### [Work item]
Using the listing below, give the number of lines where "right" appears, and nothing else.

### [Material shown]
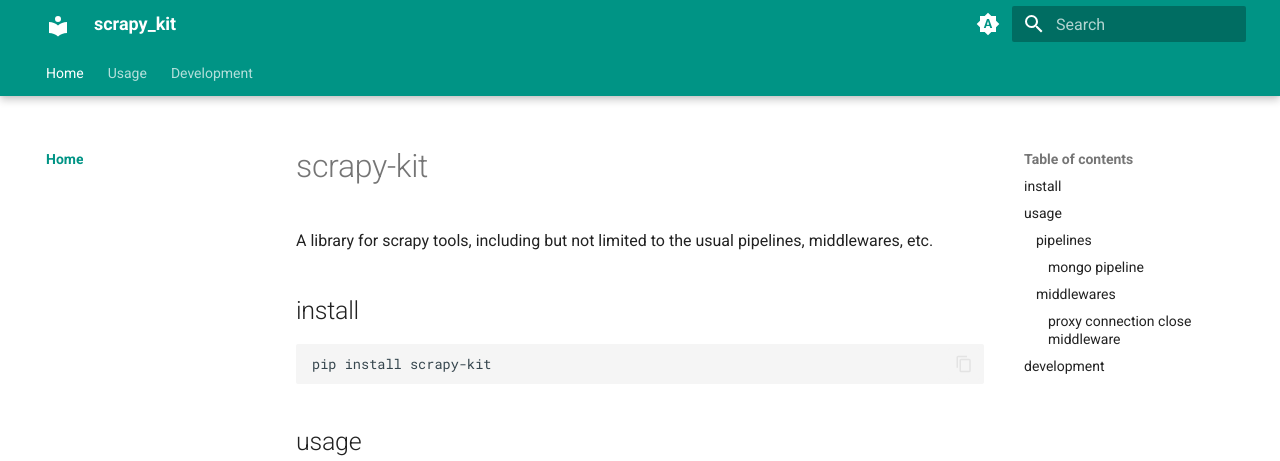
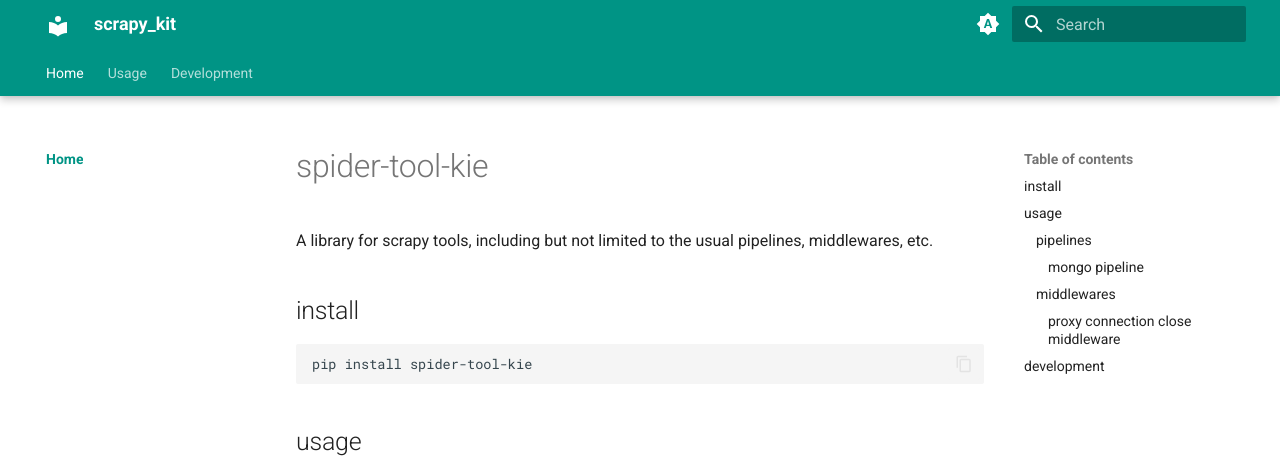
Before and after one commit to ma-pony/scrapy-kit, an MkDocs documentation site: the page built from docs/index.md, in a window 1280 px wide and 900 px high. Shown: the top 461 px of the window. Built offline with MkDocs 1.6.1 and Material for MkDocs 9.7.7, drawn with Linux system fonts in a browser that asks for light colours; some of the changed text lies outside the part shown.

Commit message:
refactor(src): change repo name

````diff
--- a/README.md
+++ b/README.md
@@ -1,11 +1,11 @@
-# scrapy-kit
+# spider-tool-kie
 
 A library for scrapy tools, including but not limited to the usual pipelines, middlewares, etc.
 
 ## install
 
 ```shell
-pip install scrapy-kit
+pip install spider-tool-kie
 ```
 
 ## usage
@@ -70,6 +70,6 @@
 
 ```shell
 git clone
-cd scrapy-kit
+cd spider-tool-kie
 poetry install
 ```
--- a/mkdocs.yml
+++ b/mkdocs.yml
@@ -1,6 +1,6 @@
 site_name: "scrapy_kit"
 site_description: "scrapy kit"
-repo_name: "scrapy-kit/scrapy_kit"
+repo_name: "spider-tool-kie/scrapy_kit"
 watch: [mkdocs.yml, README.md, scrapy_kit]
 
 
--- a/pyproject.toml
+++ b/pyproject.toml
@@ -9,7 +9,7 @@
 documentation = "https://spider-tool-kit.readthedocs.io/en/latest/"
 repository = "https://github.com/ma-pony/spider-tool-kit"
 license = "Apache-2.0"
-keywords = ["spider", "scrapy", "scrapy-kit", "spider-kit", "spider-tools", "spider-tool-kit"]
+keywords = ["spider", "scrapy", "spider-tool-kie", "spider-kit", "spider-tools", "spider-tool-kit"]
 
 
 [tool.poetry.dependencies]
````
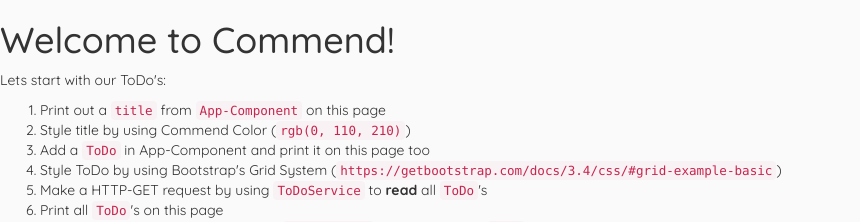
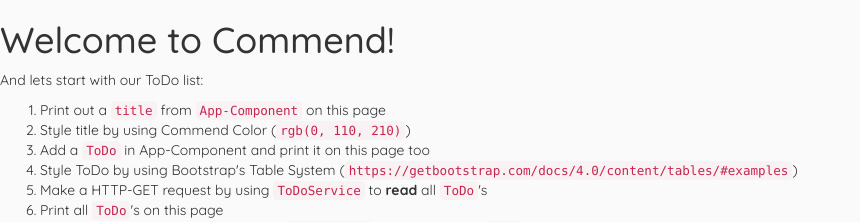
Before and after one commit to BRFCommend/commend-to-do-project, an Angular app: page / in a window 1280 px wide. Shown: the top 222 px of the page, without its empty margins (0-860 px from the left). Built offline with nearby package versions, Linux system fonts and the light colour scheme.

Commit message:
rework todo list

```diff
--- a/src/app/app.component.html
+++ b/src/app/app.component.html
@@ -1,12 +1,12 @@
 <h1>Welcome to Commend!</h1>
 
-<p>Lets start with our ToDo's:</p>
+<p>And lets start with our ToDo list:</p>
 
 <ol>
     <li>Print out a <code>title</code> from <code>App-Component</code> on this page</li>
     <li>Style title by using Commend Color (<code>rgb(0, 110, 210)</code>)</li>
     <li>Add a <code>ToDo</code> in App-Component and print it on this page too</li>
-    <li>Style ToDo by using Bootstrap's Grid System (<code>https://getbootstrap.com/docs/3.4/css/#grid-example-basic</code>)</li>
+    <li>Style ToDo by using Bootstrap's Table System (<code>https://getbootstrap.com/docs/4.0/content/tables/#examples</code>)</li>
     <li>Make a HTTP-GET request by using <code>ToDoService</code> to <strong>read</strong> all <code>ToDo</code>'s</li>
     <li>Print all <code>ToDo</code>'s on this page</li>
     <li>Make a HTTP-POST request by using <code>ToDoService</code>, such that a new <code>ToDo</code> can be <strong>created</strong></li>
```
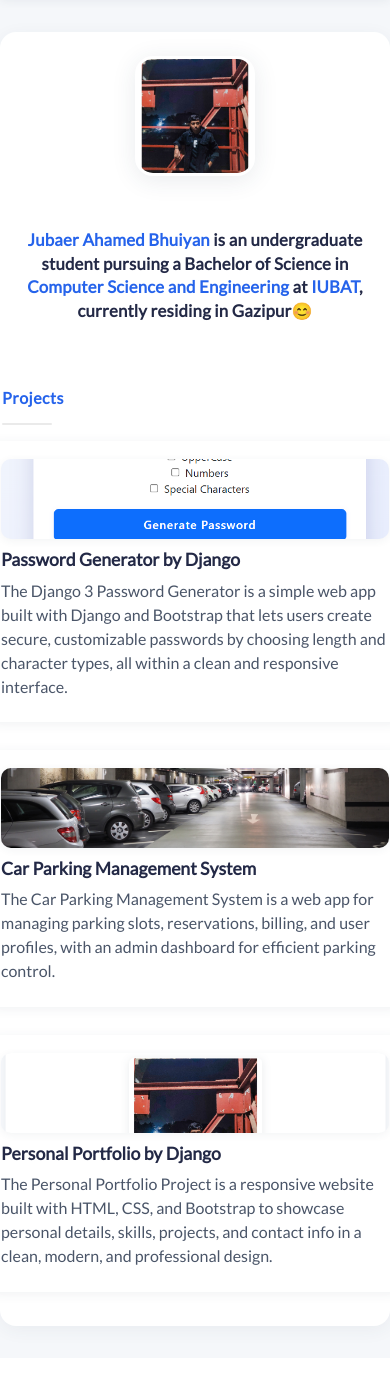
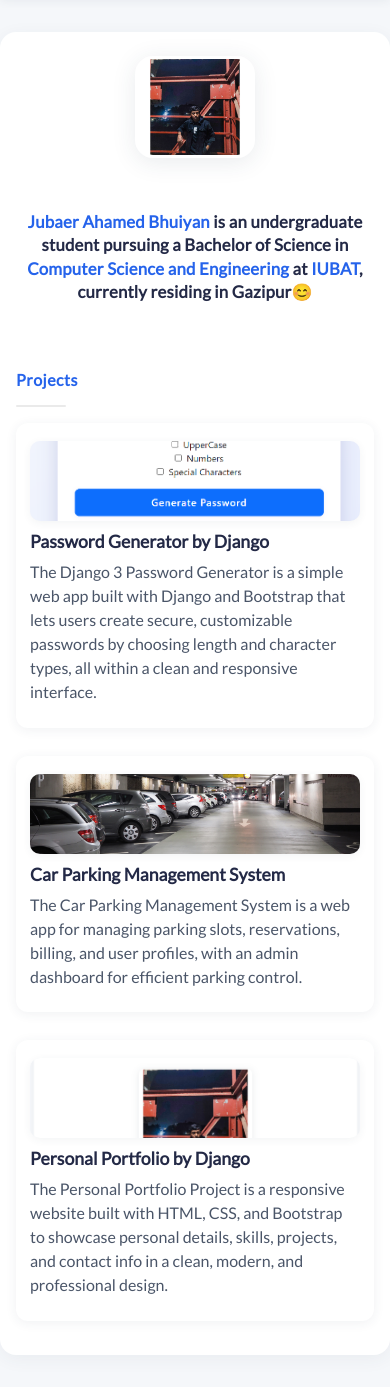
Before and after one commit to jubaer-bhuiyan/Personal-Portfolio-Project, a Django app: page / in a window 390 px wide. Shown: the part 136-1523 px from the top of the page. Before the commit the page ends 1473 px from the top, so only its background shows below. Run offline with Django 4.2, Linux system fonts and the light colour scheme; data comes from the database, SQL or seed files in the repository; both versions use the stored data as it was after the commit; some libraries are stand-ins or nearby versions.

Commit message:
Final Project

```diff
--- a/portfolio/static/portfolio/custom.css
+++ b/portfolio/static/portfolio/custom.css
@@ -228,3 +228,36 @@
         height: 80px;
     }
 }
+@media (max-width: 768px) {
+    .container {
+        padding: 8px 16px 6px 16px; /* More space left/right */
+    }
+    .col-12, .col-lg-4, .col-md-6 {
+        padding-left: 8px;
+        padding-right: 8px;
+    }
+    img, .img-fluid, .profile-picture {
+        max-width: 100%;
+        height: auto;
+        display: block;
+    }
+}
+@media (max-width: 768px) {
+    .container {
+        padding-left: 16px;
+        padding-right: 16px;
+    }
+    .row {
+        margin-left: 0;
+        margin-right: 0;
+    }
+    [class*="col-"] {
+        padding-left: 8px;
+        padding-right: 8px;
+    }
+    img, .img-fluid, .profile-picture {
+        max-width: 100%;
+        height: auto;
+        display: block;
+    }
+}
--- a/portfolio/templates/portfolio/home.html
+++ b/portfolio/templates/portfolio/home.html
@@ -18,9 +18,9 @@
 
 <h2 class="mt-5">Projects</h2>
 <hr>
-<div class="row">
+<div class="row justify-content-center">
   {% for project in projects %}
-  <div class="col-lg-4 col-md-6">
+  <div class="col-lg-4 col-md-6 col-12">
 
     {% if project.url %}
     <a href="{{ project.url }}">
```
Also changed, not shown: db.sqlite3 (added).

...

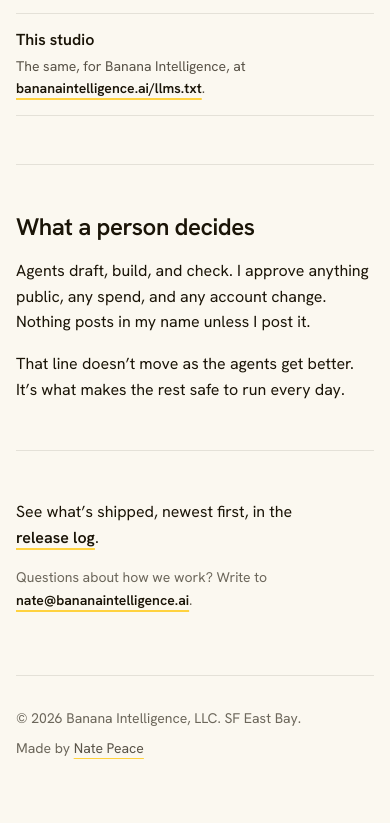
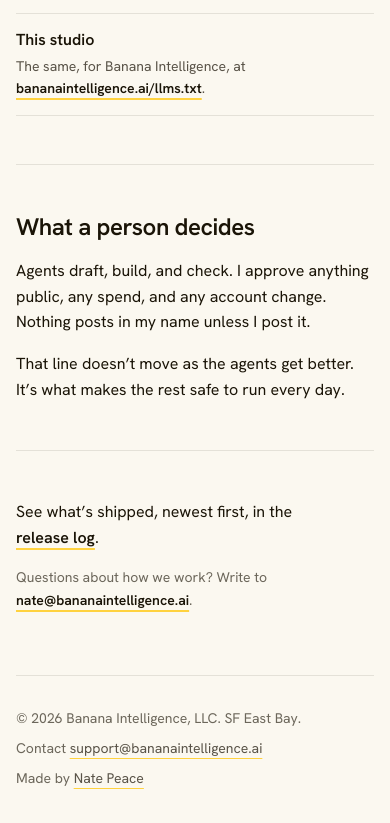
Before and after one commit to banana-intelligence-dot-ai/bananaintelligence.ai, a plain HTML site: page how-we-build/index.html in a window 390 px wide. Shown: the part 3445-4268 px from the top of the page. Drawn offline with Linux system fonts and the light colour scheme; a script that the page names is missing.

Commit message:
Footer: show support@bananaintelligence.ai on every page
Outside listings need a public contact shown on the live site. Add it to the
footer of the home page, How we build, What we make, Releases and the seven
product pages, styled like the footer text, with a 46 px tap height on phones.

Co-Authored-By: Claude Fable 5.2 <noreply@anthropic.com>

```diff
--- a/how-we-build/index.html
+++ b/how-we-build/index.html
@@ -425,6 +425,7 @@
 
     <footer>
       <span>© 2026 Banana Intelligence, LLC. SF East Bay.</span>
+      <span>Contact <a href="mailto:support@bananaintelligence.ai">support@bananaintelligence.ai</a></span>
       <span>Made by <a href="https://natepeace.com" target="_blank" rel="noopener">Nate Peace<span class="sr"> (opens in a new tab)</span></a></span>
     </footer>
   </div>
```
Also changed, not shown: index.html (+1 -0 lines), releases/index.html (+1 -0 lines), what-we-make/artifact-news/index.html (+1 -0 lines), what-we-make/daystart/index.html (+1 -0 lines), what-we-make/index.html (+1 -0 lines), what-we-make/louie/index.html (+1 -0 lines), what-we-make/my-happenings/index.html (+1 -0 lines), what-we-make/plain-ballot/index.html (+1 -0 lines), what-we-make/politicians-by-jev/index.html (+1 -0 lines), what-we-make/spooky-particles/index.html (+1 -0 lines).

### [Output for this task]
5